As a long-time member of the International Association of Diecutting and Diemaking (IADD), Benoit has been dedicated to the expansion of the Can/Am chapter, and its mission of linking industry professionals throughout North America. For his ongoing commitment to an internationally minded industry, Jean Benoit has been selected as packagePRINTING's 1999 IADD Diecutter/Diemaker of the Year.
Benoit's diplomacy and "people skills" made their appearance early on in his career. While working in sales for both Procter & Gamble, and Cheseborough Ponds, Benoit recognized his entrepreneurial instincts. As Benoit observes, "going into business for yourself can offer a degree of satisfaction that is difficult to obtain elsewhere."
After visiting a neighboring dieboard jigger, Benoit became convinced he could create a diemaking organization with top-notch equipment and favorable working conditions for employees. Though he had never made a die himself, Benoit was certain that superior management of skilled people would prove successful.

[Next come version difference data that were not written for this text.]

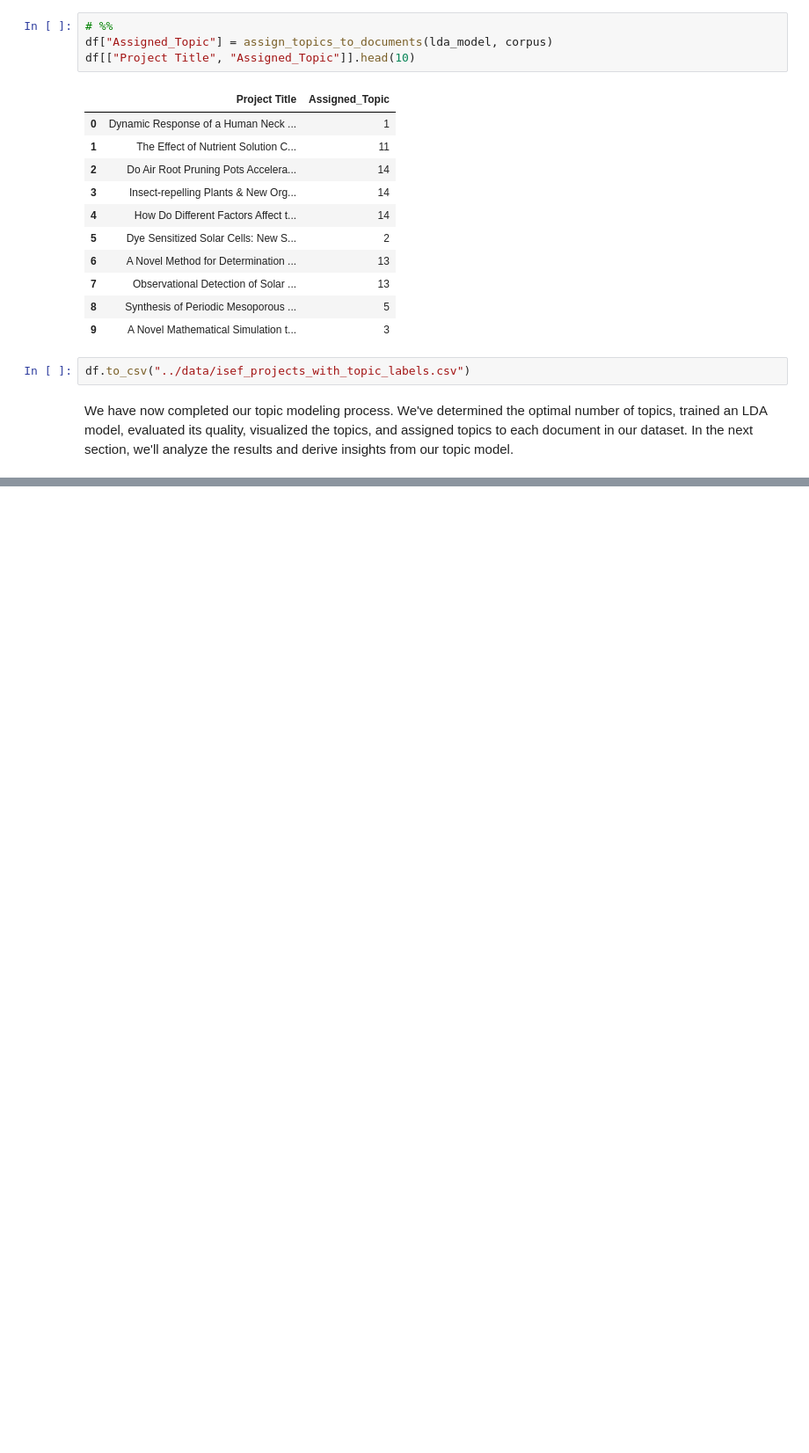
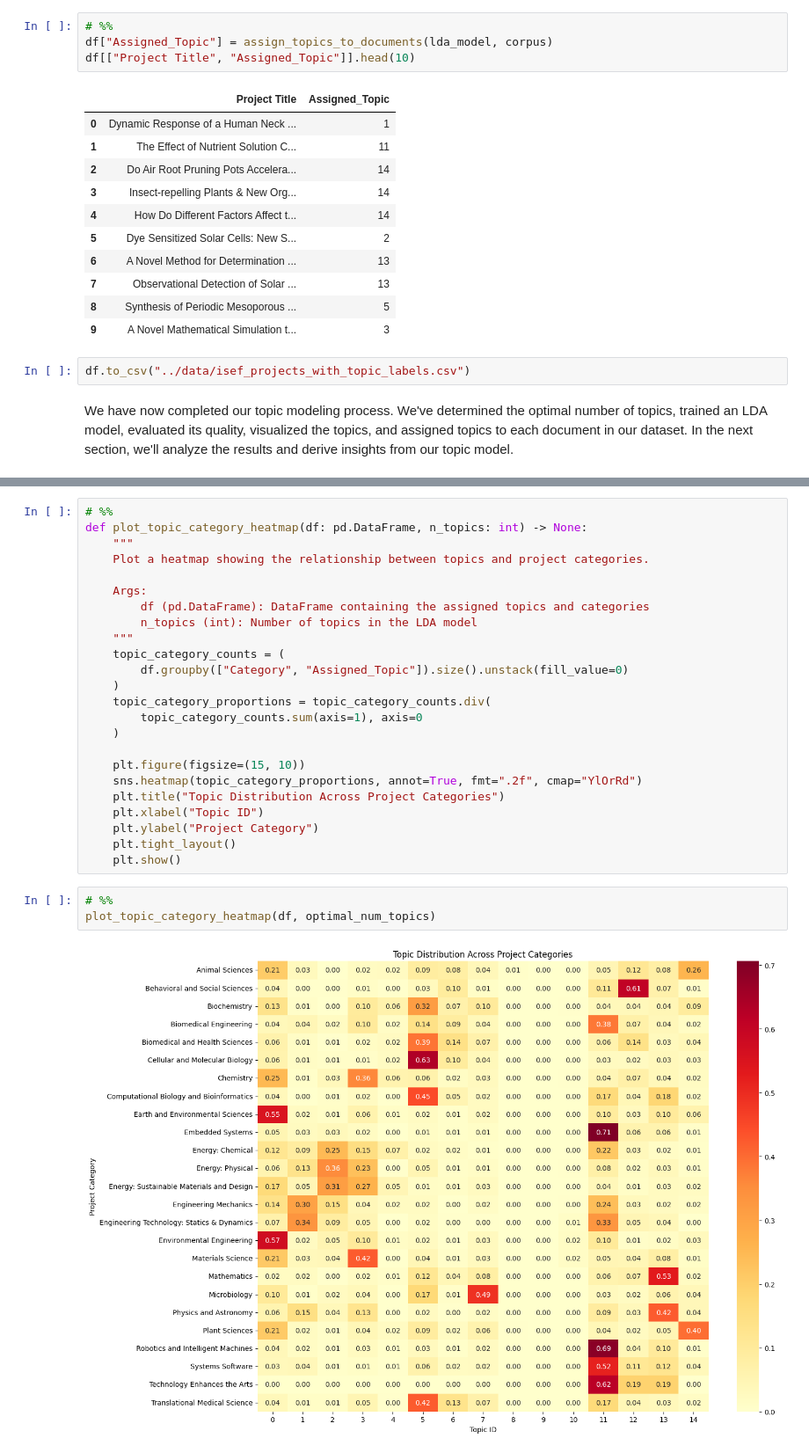
Before and after one commit to rixmape/isef-explorer, a Jupyter notebook: notebooks/lda-topic-modeling.ipynb, the cells around one changed output, grey strips where cells are left out. Shown at 88% size. Cells and saved outputs as stored; diff of their text form; blank space fills up the shorter version.

```diff
--- a/notebooks/lda-topic-modeling.ipynb
+++ b/notebooks/lda-topic-modeling.ipynb
@@ -979,0 +1139,29 @@ df.to_csv("../data/isef_projects_with_topic_labels.csv")
+# %%
+# %%
+def plot_topic_category_heatmap(df: pd.DataFrame, n_topics: int) -> None:
+    """
+    Plot a heatmap showing the relationship between topics and project categories.
+
+    Args:
+        df (pd.DataFrame): DataFrame containing the assigned topics and categories
+        n_topics (int): Number of topics in the LDA model
+    """
+    topic_category_counts = (
+        df.groupby(["Category", "Assigned_Topic"]).size().unstack(fill_value=0)
+    )
+    topic_category_proportions = topic_category_counts.div(
+        topic_category_counts.sum(axis=1), axis=0
+    )
+
+    plt.figure(figsize=(15, 10))
+    sns.heatmap(topic_category_proportions, annot=True, fmt=".2f", cmap="YlOrRd")
+    plt.title("Topic Distribution Across Project Categories")
+    plt.xlabel("Topic ID")
+    plt.ylabel("Project Category")
+    plt.tight_layout()
+    plt.show()
+# %%
+# %%
+plot_topic_category_heatmap(df, optimal_num_topics)
+# %% [output]
+[figure, added]
```
Also changed, not shown: parts of 23 cells of this notebook, 1 other file.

Leaving behind a secure job and a regular salary, Benoit founded Dieco Steel Rule Die in 1969, because, as he notes, "I was sure I could make a difference." Dieco set up shop in Laval, just north of Montreal, in 1,900 sq. ft. of office space. With very little capital, Benoit's wife, Helene, did the accounting and office workBenoit was salesman, production manager, and general manager.
The Benoits' commitment to providing value with superior service paid off. In 1974, the business moved to a larger office, and in 1978, Benoit bought the first Atlas laser available in Canada, thereby realizing his initial dream of easing the physical labor involved in die drawing and jigging. Using old Heidelberg, Miller, and Miehle presses, Dieco soon offered a diecutting service to existing customers.